With their current project, Bray and Cleator use the fruits of an extensive research trip taken last summer to continue exploring issues of power and representation. The piece invites viewers to move under the skirt of a gigantic female, on top of which are projected video and photographic images. We step into a space that is both comforting and totally taboo; it is at once much ado about nothing and the source of everything. Indeed, with this new installation, Bray and Cleator have found an incredibly rich terrain. There are the obvious cultural references-think of the iconic image of Marilyn Monroe holding down her fluttering dress (and later unsuccessfully fending off an infuriated, jealous Joe DiMaggio, who beat her badly), for example.

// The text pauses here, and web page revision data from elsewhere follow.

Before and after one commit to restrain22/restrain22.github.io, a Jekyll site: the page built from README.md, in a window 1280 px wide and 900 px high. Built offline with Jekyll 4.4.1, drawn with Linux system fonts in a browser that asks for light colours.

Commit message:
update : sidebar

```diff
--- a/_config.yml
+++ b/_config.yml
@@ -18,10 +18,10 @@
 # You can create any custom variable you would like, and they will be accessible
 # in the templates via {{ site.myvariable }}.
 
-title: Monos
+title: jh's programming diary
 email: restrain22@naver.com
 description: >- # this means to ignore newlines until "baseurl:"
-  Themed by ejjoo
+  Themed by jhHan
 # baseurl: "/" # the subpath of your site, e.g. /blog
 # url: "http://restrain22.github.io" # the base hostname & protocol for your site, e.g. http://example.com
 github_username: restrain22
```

Or consider the myth of Baubo, the playful goddess who inspired a grieving Demeter to smile by pulling up her skirt and offering a flash of her vulva. One might even find a connection to Plato's cave, a womb-like cavity illuminated by phantom, illusory projections. There is also the very daunting threat of seeing what Freud described as a wound, and what Lacan designated as nothing but absence, lack, nothingness. And indeed, Bray and Cleator are flirting with the very core of gender and representation, inviting us to cross back and forth over the boundary between the visible and invisible, and to reckon with our own cultural phantoms and the fundamental fear that what we will discover is precisely the unrepresentable. But don't expect resolution! Bray and Cleator remain committed to their contrary natures even here; in place of a singular point of view, we find once again a sometimes contentious, sometimes exhilarating multiplicity and contradiction.

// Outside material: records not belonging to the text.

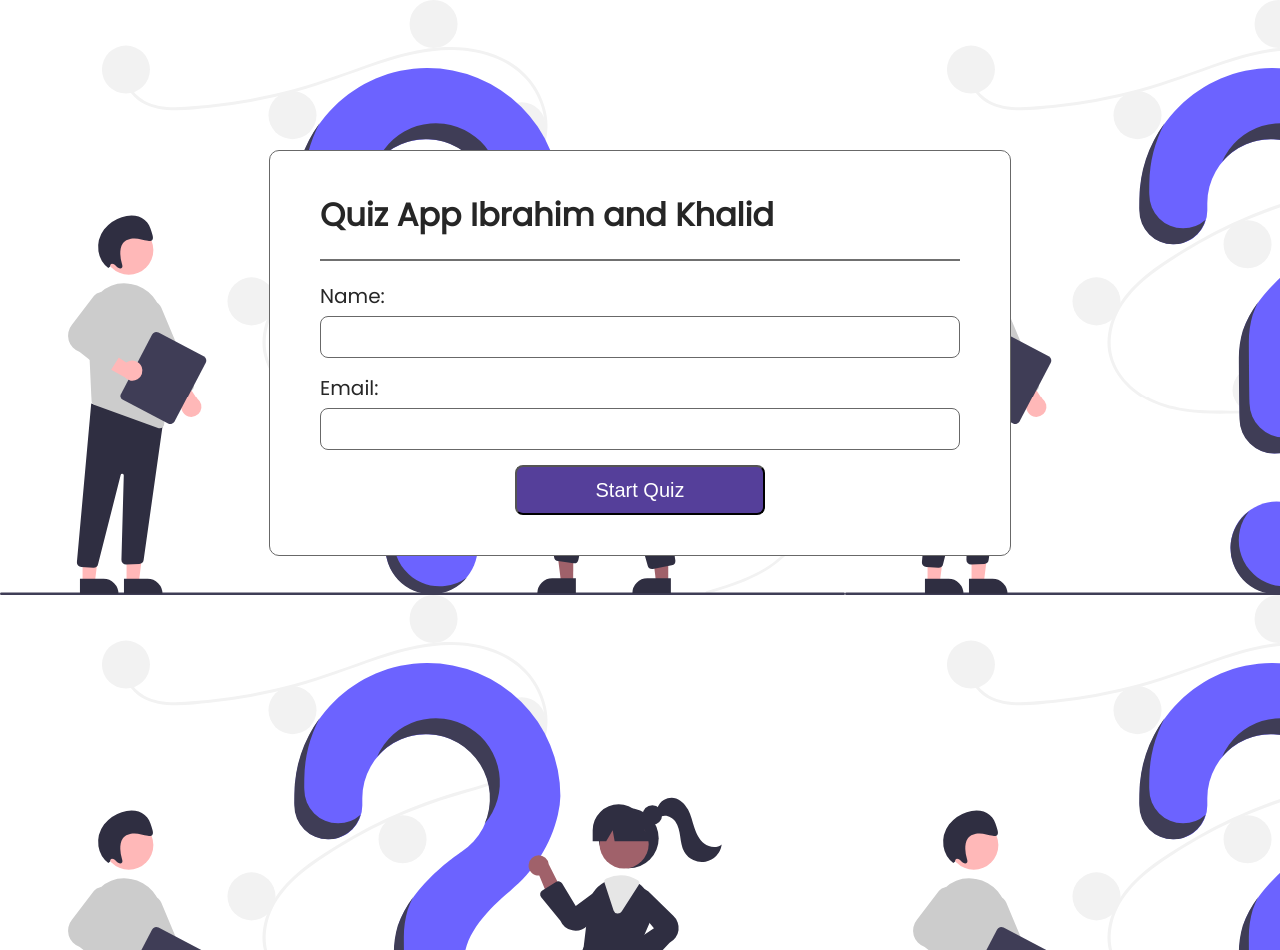
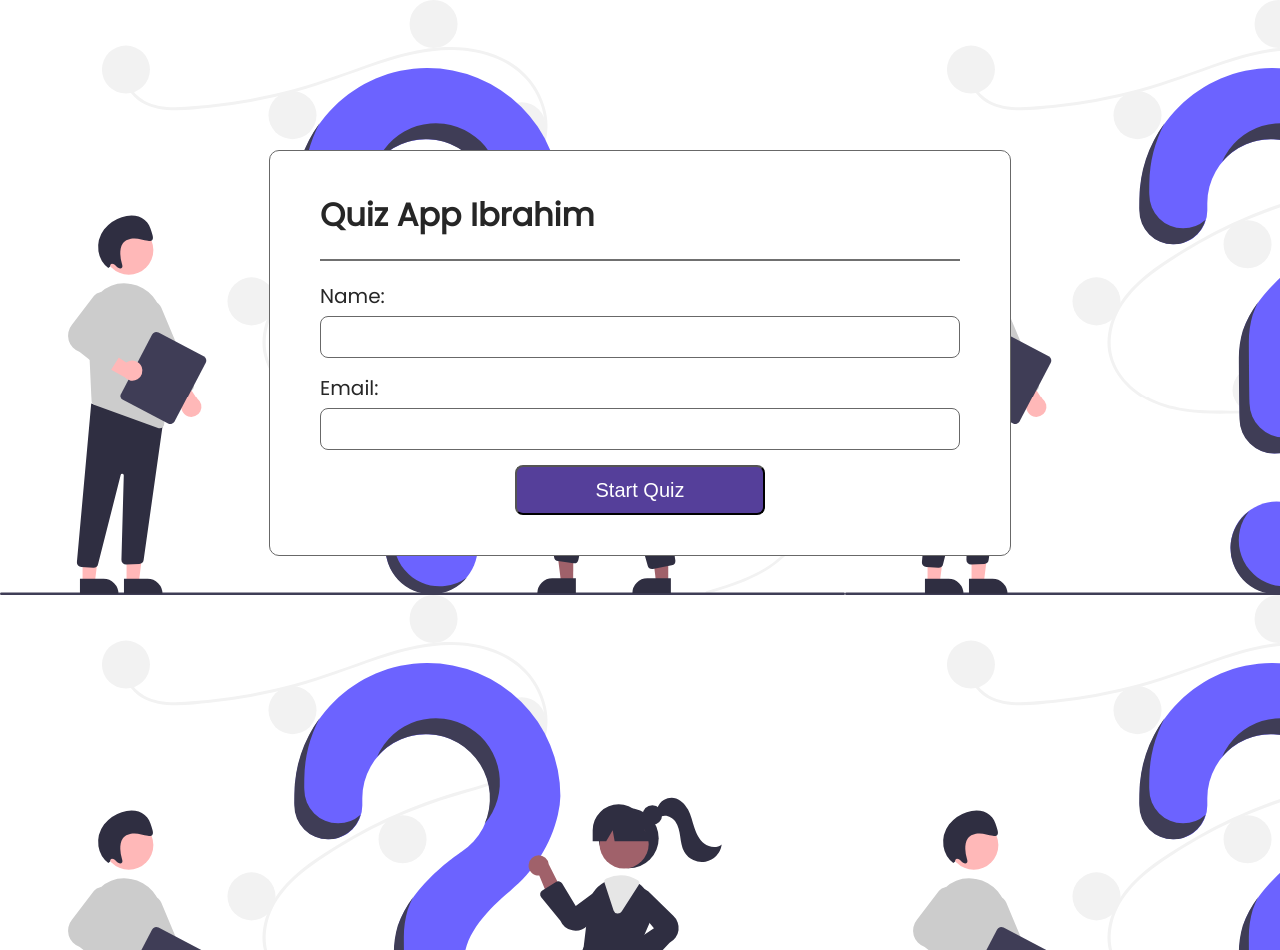
Before and after one commit to ibrahim-mohamed-zaghloul/jenkins_on_K8S, a React (Vite) app in the folder quiz-app-frontend/: page / in a window 1280 px wide. Built offline with nearby package versions, Linux system fonts and the light colour scheme.

Commit message:
update app

```diff
--- a/quiz-app-frontend/src/Components/Quiz/Quiz.jsx
+++ b/quiz-app-frontend/src/Components/Quiz/Quiz.jsx
@@ -104,7 +104,7 @@ const Quiz = () => {
   if (!startQuiz) {
     return (
       <div className="container">
-        <h1>Quiz App Ibrahim and Khalid</h1>
+        <h1>Quiz App Ibrahim</h1>
         <hr />
         <form onSubmit={handleSubmit}>
           <div>
```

Holly Willis is the editor of RES, a magazine devoted to digital filmmaking, music video, broadcast design and Internet cinema. She writes frequently on video art and experimental filmmaking. p>